**ABOUT THIS TASK:** Every entry that follows is to be duplicated exactly.

[User interface change data]
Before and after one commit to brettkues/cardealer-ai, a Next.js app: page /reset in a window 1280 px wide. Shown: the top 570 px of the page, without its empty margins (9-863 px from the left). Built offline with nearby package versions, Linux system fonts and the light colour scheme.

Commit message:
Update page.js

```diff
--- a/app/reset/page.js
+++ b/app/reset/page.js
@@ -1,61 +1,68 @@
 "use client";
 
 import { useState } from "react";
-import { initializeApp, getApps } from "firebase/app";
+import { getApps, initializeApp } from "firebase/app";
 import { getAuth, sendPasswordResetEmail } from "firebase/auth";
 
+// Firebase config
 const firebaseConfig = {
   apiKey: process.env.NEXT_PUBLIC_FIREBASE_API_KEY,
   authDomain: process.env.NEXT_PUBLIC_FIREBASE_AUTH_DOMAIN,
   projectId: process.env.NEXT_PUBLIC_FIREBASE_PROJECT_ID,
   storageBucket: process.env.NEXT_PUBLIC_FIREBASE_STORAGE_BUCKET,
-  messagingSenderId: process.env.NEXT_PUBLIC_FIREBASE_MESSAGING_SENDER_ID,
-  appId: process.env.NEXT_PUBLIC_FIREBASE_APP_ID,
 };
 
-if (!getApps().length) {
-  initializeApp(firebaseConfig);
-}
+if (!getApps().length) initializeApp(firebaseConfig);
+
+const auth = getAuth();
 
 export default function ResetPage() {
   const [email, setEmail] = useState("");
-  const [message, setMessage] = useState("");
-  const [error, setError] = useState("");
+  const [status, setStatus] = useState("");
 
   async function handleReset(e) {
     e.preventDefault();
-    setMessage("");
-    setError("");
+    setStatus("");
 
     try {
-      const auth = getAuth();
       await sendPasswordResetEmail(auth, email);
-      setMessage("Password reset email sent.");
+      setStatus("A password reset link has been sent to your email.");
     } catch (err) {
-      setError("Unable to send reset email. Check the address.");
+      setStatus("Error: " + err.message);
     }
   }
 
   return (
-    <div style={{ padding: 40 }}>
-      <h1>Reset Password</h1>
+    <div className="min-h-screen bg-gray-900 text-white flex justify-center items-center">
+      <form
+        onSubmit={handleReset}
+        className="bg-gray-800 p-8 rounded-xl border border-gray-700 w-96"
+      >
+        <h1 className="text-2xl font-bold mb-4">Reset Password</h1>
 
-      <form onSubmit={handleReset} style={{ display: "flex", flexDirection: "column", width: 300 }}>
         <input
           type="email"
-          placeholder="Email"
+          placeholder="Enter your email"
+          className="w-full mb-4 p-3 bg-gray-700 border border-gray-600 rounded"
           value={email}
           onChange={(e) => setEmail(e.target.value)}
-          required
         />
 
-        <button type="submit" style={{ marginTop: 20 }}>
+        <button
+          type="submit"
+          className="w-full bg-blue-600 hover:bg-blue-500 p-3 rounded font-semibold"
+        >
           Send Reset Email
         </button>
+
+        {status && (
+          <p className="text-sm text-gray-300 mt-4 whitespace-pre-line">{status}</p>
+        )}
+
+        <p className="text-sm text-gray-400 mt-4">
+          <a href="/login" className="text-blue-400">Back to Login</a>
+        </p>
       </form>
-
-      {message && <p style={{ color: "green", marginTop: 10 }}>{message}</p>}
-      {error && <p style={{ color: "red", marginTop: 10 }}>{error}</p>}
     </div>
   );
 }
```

**EXERCISE SOLUTION:**
Before and after one commit to brettkues/cardealer-ai, a Next.js app: page /reset in a window 1280 px wide. Shown: the top 570 px of the page, without its empty margins (9-863 px from the left). Built offline with nearby package versions, Linux system fonts and the light colour scheme.

Commit message:
Update page.js

```diff
--- a/app/reset/page.js
+++ b/app/reset/page.js
@@ -1,61 +1,68 @@
 "use client";
 
 import { useState } from "react";
-import { initializeApp, getApps } from "firebase/app";
+import { getApps, initializeApp } from "firebase/app";
 import { getAuth, sendPasswordResetEmail } from "firebase/auth";
 
+// Firebase config
 const firebaseConfig = {
   apiKey: process.env.NEXT_PUBLIC_FIREBASE_API_KEY,
   authDomain: process.env.NEXT_PUBLIC_FIREBASE_AUTH_DOMAIN,
   projectId: process.env.NEXT_PUBLIC_FIREBASE_PROJECT_ID,
   storageBucket: process.env.NEXT_PUBLIC_FIREBASE_STORAGE_BUCKET,
-  messagingSenderId: process.env.NEXT_PUBLIC_FIREBASE_MESSAGING_SENDER_ID,
-  appId: process.env.NEXT_PUBLIC_FIREBASE_APP_ID,
 };
 
-if (!getApps().length) {
-  initializeApp(firebaseConfig);
-}
+if (!getApps().length) initializeApp(firebaseConfig);
+
+const auth = getAuth();
 
 export default function ResetPage() {
   const [email, setEmail] = useState("");
-  const [message, setMessage] = useState("");
-  const [error, setError] = useState("");
+  const [status, setStatus] = useState("");
 
   async function handleReset(e) {
     e.preventDefault();
-    setMessage("");
-    setError("");
+    setStatus("");
 
     try {
-      const auth = getAuth();
       await sendPasswordResetEmail(auth, email);
-      setMessage("Password reset email sent.");
+      setStatus("A password reset link has been sent to your email.");
     } catch (err) {
-      setError("Unable to send reset email. Check the address.");
+      setStatus("Error: " + err.message);
     }
   }
 
   return (
-    <div style={{ padding: 40 }}>
-      <h1>Reset Password</h1>
+    <div className="min-h-screen bg-gray-900 text-white flex justify-center items-center">
+      <form
+        onSubmit={handleReset}
+        className="bg-gray-800 p-8 rounded-xl border border-gray-700 w-96"
+      >
+        <h1 className="text-2xl font-bold mb-4">Reset Password</h1>
 
-      <form onSubmit={handleReset} style={{ display: "flex", flexDirection: "column", width: 300 }}>
         <input
           type="email"
-          placeholder="Email"
+          placeholder="Enter your email"
+          className="w-full mb-4 p-3 bg-gray-700 border border-gray-600 rounded"
           value={email}
           onChange={(e) => setEmail(e.target.value)}
-          required
         />
 
-        <button type="submit" style={{ marginTop: 20 }}>
+        <button
+          type="submit"
+          className="w-full bg-blue-600 hover:bg-blue-500 p-3 rounded font-semibold"
+        >
           Send Reset Email
         </button>
+
+        {status && (
+          <p className="text-sm text-gray-300 mt-4 whitespace-pre-line">{status}</p>
+        )}
+
+        <p className="text-sm text-gray-400 mt-4">
+          <a href="/login" className="text-blue-400">Back to Login</a>
+        </p>
       </form>
-
-      {message && <p style={{ color: "green", marginTop: 10 }}>{message}</p>}
-      {error && <p style={{ color: "red", marginTop: 10 }}>{error}</p>}
     </div>
   );
 }
```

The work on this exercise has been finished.